    by Anonymous Coward on Saturday February 21, 2009 @04:20PM (#26943155)

    The PC's in most corporations were NOT connected to the network. That was how it was possible to introduce them without getting blocked by the mainframe/minicomputer staff.

  • Re:Why? (Score:3, Informative)

    by phoomp (1098855) on Saturday February 21, 2009 @04:27PM (#26943231)
  • Re:Why? (Score:3, Informative)

    by Bert64 (520050) <bert@slashd[ ]fi ... m ['ot.' in gap]> on Sunday February 22, 2009 @05:56AM (#26947393) Homepage

    That's unchecked capitalism...

    The benefits of capitalism are the competition, if you allow large players to eliminate all competition then you lose all the benefits of capitalism and may as well have a dictatorship where the government controls everything instead of some large companies.
    With no competition, progress under capitalism completely stagnates, and companies just keep churning out the same old crap at ever increasing prices while the population suffer.

    For capitalism to work it needs a level of regulation to ensure a competitive market and prevent corruption. Closing down a market is bad for everyone except the party in control.

  • Re:Not so much... (Score:3, Informative)

    by centuren (106470) on Sunday February 22, 2009 @07:28AM (#26947687) Homepage Journal

    With that kind of argument, you could prove that the Germans couldn't lose World War I...

    Godwin's law [wikipedia.org]!

    I didn't read your post beyond those words. If you have a point try and make it without invoking Godwins's law...

    Godwin's law specifically refers to a mention of Nazis or Hitler, and the post you've responded to clearly did neither.
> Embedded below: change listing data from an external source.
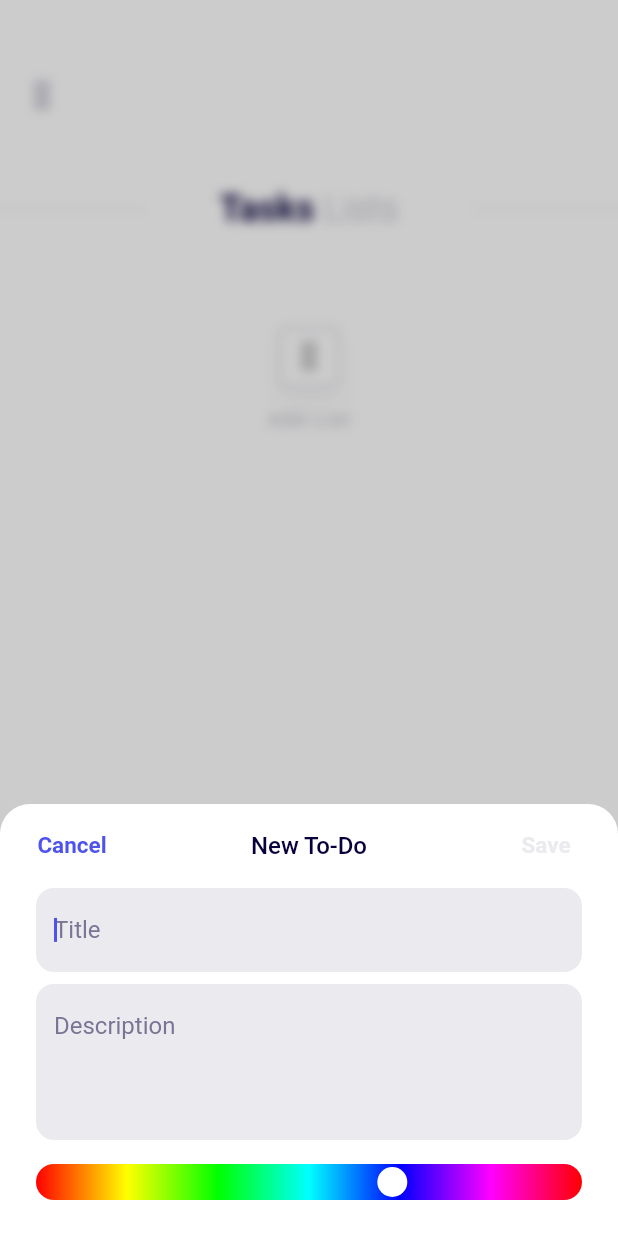
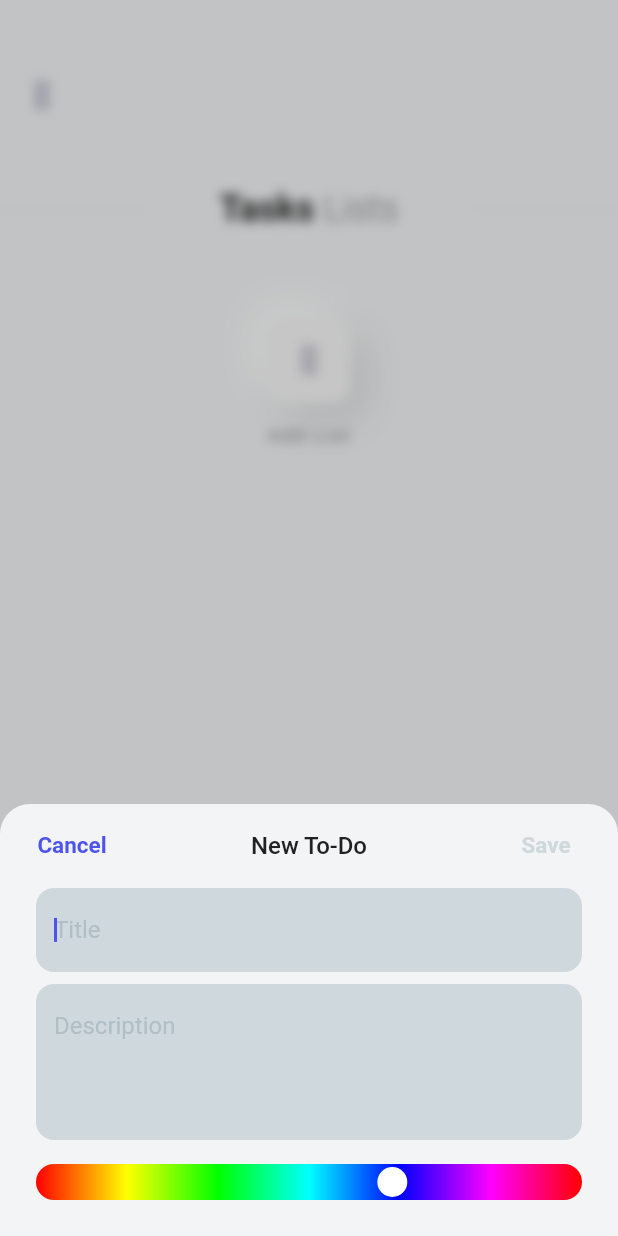
Before and after one commit to rihansr/TodoSprint, a Flutter app: the screen it shows after launch, after a tap on an icon or button, on a phone screen of 412 x 824 dp. Run offline on Flutter 3.47's test engine with Material 3 defaults, Android fonts, the phone set to English and light mode, and no system bars; our stand-ins replace cloud_firestore, firebase_core, flutter_local_notifications, go_router, iconsax, responsive_framework and 2 more; accounts and stored records are empty; generated files the repository leaves out were written again.

Commit message:
Minor ui update

```diff
--- a/lib/configs/theme_config.dart
+++ b/lib/configs/theme_config.dart
@@ -21,8 +21,6 @@ ThemeData theming(ThemeMode mode) {
       onPrimary: colorPalette.onPrimary,
       secondary: colorPalette.secondary,
       onSecondary: colorPalette.onSecondary,
-      tertiary: colorPalette.tertiary,
-      onTertiary: colorPalette.onTertiary,
       surface: colorPalette.surface,
       onSurface: colorPalette.onSurface,
       error: colorPalette.error,
@@ -31,6 +29,7 @@ ThemeData theming(ThemeMode mode) {
       outline: colorPalette.outline,
       surfaceTint: Colors.transparent,
     ),
+    highlightColor: colorPalette.highlight,
     dialogBackgroundColor: colorPalette.scaffold,
     canvasColor: colorPalette.surface,
     primaryColor: colorPalette.primary,
--- a/lib/main.dart
+++ b/lib/main.dart
@@ -26,7 +26,7 @@ class MyApp extends StatelessWidget {
       child: ValueListenableBuilder(
         valueListenable: appSettings.settings,
         builder: (_, settings, __) => MaterialApp.router(
-          title: 'GlucoBuddy',
+          title: 'TodoSprint',
           debugShowCheckedModeBanner: false,
           scaffoldMessengerKey: navigator.scaffoldMessengerKey,
           //themeMode: settings.themeMode,
--- a/lib/views/landing_view.dart
+++ b/lib/views/landing_view.dart
@@ -1,6 +1,5 @@
 import 'package:flutter/material.dart';
 import 'package:iconsax/iconsax.dart';
-import 'package:provider/provider.dart';
 import '../shared/strings.dart';
 import '../viewmodels/dashboard_viewmodel.dart';
 import '../widgets/base_widget.dart';
--- a/lib/views/tabs/components/add_list_button.dart
+++ b/lib/views/tabs/components/add_list_button.dart
@@ -1,6 +1,7 @@
 import 'package:flutter/material.dart';
 import 'package:iconsax/iconsax.dart';
 import '../../../shared/strings.dart';
+import '../../../widgets/clipper_widget.dart';
 
 class AddListButton extends StatelessWidget {
   final Function() onTap;
@@ -15,17 +16,28 @@ class AddListButton extends StatelessWidget {
     return Column(
       crossAxisAlignment: CrossAxisAlignment.center,
       children: [
-        FloatingActionButton.small(
-          heroTag: null,
-          onPressed: onTap,
-          backgroundColor: theme.scaffoldBackgroundColor,
-          shape: RoundedRectangleBorder(
-            side: BorderSide(color: theme.colorScheme.outline),
-            borderRadius: BorderRadius.circular(4),
+        Clipper(
+          size: 56,
+          color: theme.colorScheme.surface,
+          radius: 12,
+          shadows: [
+            BoxShadow(
+              color: theme.colorScheme.shadow,
+              offset: const Offset(10, 10),
+              blurRadius: 20,
+            ),
+            BoxShadow(
+              color: theme.highlightColor,
+              offset: const Offset(-10, -10),
+              blurRadius: 20,
+            ),
+          ],
+          child: IconButton(
+            icon: const Icon(Iconsax.add),
+            onPressed: onTap,
           ),
-          child: const Icon(Iconsax.add),
         ),
-        const SizedBox(height: 12),
+        const SizedBox(height: 16),
         Text(
           string.addList,
           style: theme.textTheme.labelSmall,
--- a/lib/views/tabs/settings_tab_view.dart
+++ b/lib/views/tabs/settings_tab_view.dart
@@ -1,6 +1,4 @@
 import 'package:flutter/material.dart';
-import 'package:iconsax/iconsax.dart';
-
 import '../../viewmodels/settings_viewmodel.dart';
 import '../../widgets/base_widget.dart';
 
--- a/lib/views/tabs/views/add_todo_view.dart
+++ b/lib/views/tabs/views/add_todo_view.dart
@@ -141,6 +141,7 @@ class _AddTodoViewState extends State<_AddTodoView> {
                     hints: string.titleHint,
                     maxLines: 1,
                     autoFocus: _todo?.title == null,
+                    keyboardType: TextInputType.name,
                     textCapitalization: TextCapitalization.words,
                     onFieldSubmitted: (_) => _save(),
                     validator: (value) =>
@@ -152,6 +153,7 @@ class _AddTodoViewState extends State<_AddTodoView> {
                     hints: string.descriptionHint,
                     minLines: 4,
                     maxLines: 14,
+                    keyboardType: TextInputType.multiline,
                     autoFocus: _todo?.description == null,
                     textCapitalization: TextCapitalization.sentences,
                   ),
--- a/lib/views/todos/components/todo_item.dart
+++ b/lib/views/todos/components/todo_item.dart
@@ -20,7 +20,7 @@ class TodoItem extends StatelessWidget {
   Widget build(BuildContext context) {
     final theme = Theme.of(context);
     return Hero(
-      tag: "${todo.id}_$index",
+    tag: "${todo.id}_$index",
       child: Card(
         color: todo.theme.color,
         shadowColor: todo.theme.color,
@@ -48,11 +48,13 @@ class TodoItem extends StatelessWidget {
                   ),
                 ),
               ),
-              const Expanded(flex: 1, child: Divider(indent: 16)),
+              const SizedBox(height: 20),
+              const Divider(indent: 16),
               Expanded(
                 flex: 6,
                 child: ListView.builder(
                   physics: const BouncingScrollPhysics(),
+                  padding: const EdgeInsets.fromLTRB(0, 16, 0, 8),
                   itemCount: todo.tasks.length,
                   itemBuilder: (context, i) {
                     final task = todo.tasks[i];
--- a/lib/views/todos/views/add_task_view.dart
+++ b/lib/views/todos/views/add_task_view.dart
@@ -157,6 +157,8 @@ class _AddTaskViewState extends State<_AddTaskView> {
                 controller: _taskController,
                 maxLines: 14,
                 autoFocus: true,
+                unfocusOnTapOutside: true,
+                keyboardType: TextInputType.multiline,
                 textCapitalization: TextCapitalization.sentences,
                 onFieldSubmitted: (_) => _save(),
                 validator: (value) =>
--- a/lib/views/todos/views/todo_page_view.dart
+++ b/lib/views/todos/views/todo_page_view.dart
@@ -57,10 +57,13 @@ class TodoPage extends StatelessWidget {
                       style: const TextStyle(height: 2),
                     ),
                   ),
-                  const Divider(indent: 80, height: 40),
+                  const SizedBox(height: 20),
+                  const Divider(indent: 80),
                   Expanded(
                     child: AnimatedList(
                       key: controller.listKey,
+                      physics: const BouncingScrollPhysics(),
+                      padding: const EdgeInsets.symmetric(vertical: 20),
                       initialItemCount: todo.tasks.length,
                       itemBuilder: (context, i, animation) {
                         final task = todo.tasks[i];
--- /dev/null
+++ b/lib/widgets/clipper_widget.dart
@@ -0,0 +1,159 @@
+import 'package:flutter/material.dart';
+
+class Clipper<T> extends StatelessWidget {
+  final Widget? child;
+  final T? shape;
+  final double? height;
+  final double? width;
+  final double? size;
+  final Color? color;
+  final double? radius;
+  final EdgeInsets? margin;
+  final EdgeInsets? padding;
+  final BoxBorder? border;
+  final BorderRadius? borderRadius;
+  final List<BoxShadow>? shadows;
+  final Gradient? gradient;
+  final DecorationImage? backdrop;
+  final AlignmentGeometry? alignment;
+  final BoxConstraints? constraints;
+
+  const Clipper({
+    super.key,
+    this.child,
+    this.shape,
+    this.height,
+    this.width,
+    this.size,
+    this.color,
+    this.radius,
+    this.margin,
+    this.padding,
+    this.border,
+    this.borderRadius,
+    this.shadows,
+    this.gradient,
+    this.backdrop,
+    this.alignment,
+    this.constraints,
+  });
+
+  const Clipper.rectangle({
+    super.key,
+    this.child,
+    this.height,
+    this.width,
+    this.size,
+    this.color,
+    this.radius,
+    this.margin,
+    this.padding,
+    this.border,
+    this.borderRadius,
+    this.shadows,
+    this.gradient,
+    this.backdrop,
+    this.alignment,
+    this.constraints,
+  }) : shape = BoxShape.rectangle as T;
+
+  const Clipper.circle({
+    super.key,
+    this.child,
+    this.height,
+    this.width,
+    this.size,
+    this.color,
+    this.radius,
+    this.margin,
+    this.padding,
+    this.border,
+    this.shadows,
+    this.gradient,
+    this.backdrop,
+    this.alignment,
+    this.constraints,
+  })  : shape = BoxShape.circle as T,
+        borderRadius = null;
+
+  const Clipper.square({
+    super.key,
+    this.child,
+    this.size,
+    this.shape,
+    this.color,
+    this.radius,
+    this.margin,
+    this.padding,
+    this.border,
+    this.borderRadius,
+    this.shadows,
+    this.gradient,
+    this.backdrop,
+    this.alignment,
+    this.constraints,
+  })  : height = size,
+        width = size;
+
+  const Clipper.expand({
+    super.key,
+    this.child,
+    this.shape,
+    this.color,
+    this.radius,
+    this.margin,
+    this.padding,
+    this.border,
+    this.borderRadius,
+    this.shadows,
+    this.gradient,
+    this.backdrop,
+    this.alignment,
+    this.constraints,
+  })  : size = double.infinity,
+        height = double.infinity,
+        width = double.infinity;
+
+  @override
+  Widget build(BuildContext context) {
+    BorderRadius? kBorderRadius = borderRadius ??
+        (radius != null ? BorderRadius.circular(radius!) : null);
+
+    return Container(
+      height: height ?? size,
+      width: width ?? size,
+      margin: margin,
+      padding: padding,
+      clipBehavior: Clip.antiAlias,
+      alignment: alignment,
+      constraints: constraints,
+      decoration: shape == null
+          ? BoxDecoration(
+              shape: BoxShape.rectangle,
+              borderRadius: kBorderRadius,
+              color: color,
+              border: border,
+              boxShadow: shadows,
+              image: backdrop,
+              gradient: gradient,
+            )
+          : shape is BoxShape
+              ? BoxDecoration(
+                  shape: shape as BoxShape,
+                  borderRadius: shape == BoxShape.circle ? null : kBorderRadius,
+                  color: color,
+                  border: border,
+                  boxShadow: shadows,
+                  image: backdrop,
+                  gradient: gradient,
+                )
+              : ShapeDecoration(
+                  shape: shape as ShapeBorder,
+                  color: color,
+                  shadows: shadows,
+                  image: backdrop,
+                ),
+      child: child,
+    );
+  }
+}
--- a/lib/widgets/input_widget.dart
+++ b/lib/widgets/input_widget.dart
@@ -7,6 +7,8 @@ class InputField extends StatelessWidget {
   final bool autoFocus;
   final String? hints;
   final TextCapitalization textCapitalization;
+  final TextInputType? keyboardType;
+  final bool unfocusOnTapOutside;
   final Function(String)? onFieldSubmitted;
   final String? Function(String?)? validator;
   const InputField({
@@ -16,6 +18,8 @@ class InputField extends StatelessWidget {
     this.maxLines = 1,
     this.autoFocus = false,
     this.hints,
+    this.keyboardType,
+    this.unfocusOnTapOutside = false,
     this.onFieldSubmitted,
     this.textCapitalization = TextCapitalization.none,
     this.validator,
@@ -35,7 +39,8 @@ class InputField extends StatelessWidget {
       autocorrect: true,
       autofocus: autoFocus,
       textCapitalization: textCapitalization,
-      onTapOutside: (_) => FocusScope.of(context).unfocus(),
+      onTapOutside:
+          unfocusOnTapOutside ? (_) => FocusScope.of(context).unfocus() : null,
       autovalidateMode: AutovalidateMode.onUserInteraction,
       decoration: InputDecoration(
         fillColor: theme.disabledColor,
@@ -44,6 +49,7 @@ class InputField extends StatelessWidget {
         enabledBorder: border,
         focusedBorder: border,
       ),
+      keyboardType: keyboardType,
       textInputAction: onFieldSubmitted != null ? TextInputAction.done : null,
       onFieldSubmitted: onFieldSubmitted,
       validator: validator,
```
Also changed, not shown: lib/shared/colors.dart (+32 -44 lines).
If you call someone on it please get it right, as I now have to invoke it to correct you and the thread is over.

The reason why worry kills more people than work is that more people worry than work.

Working...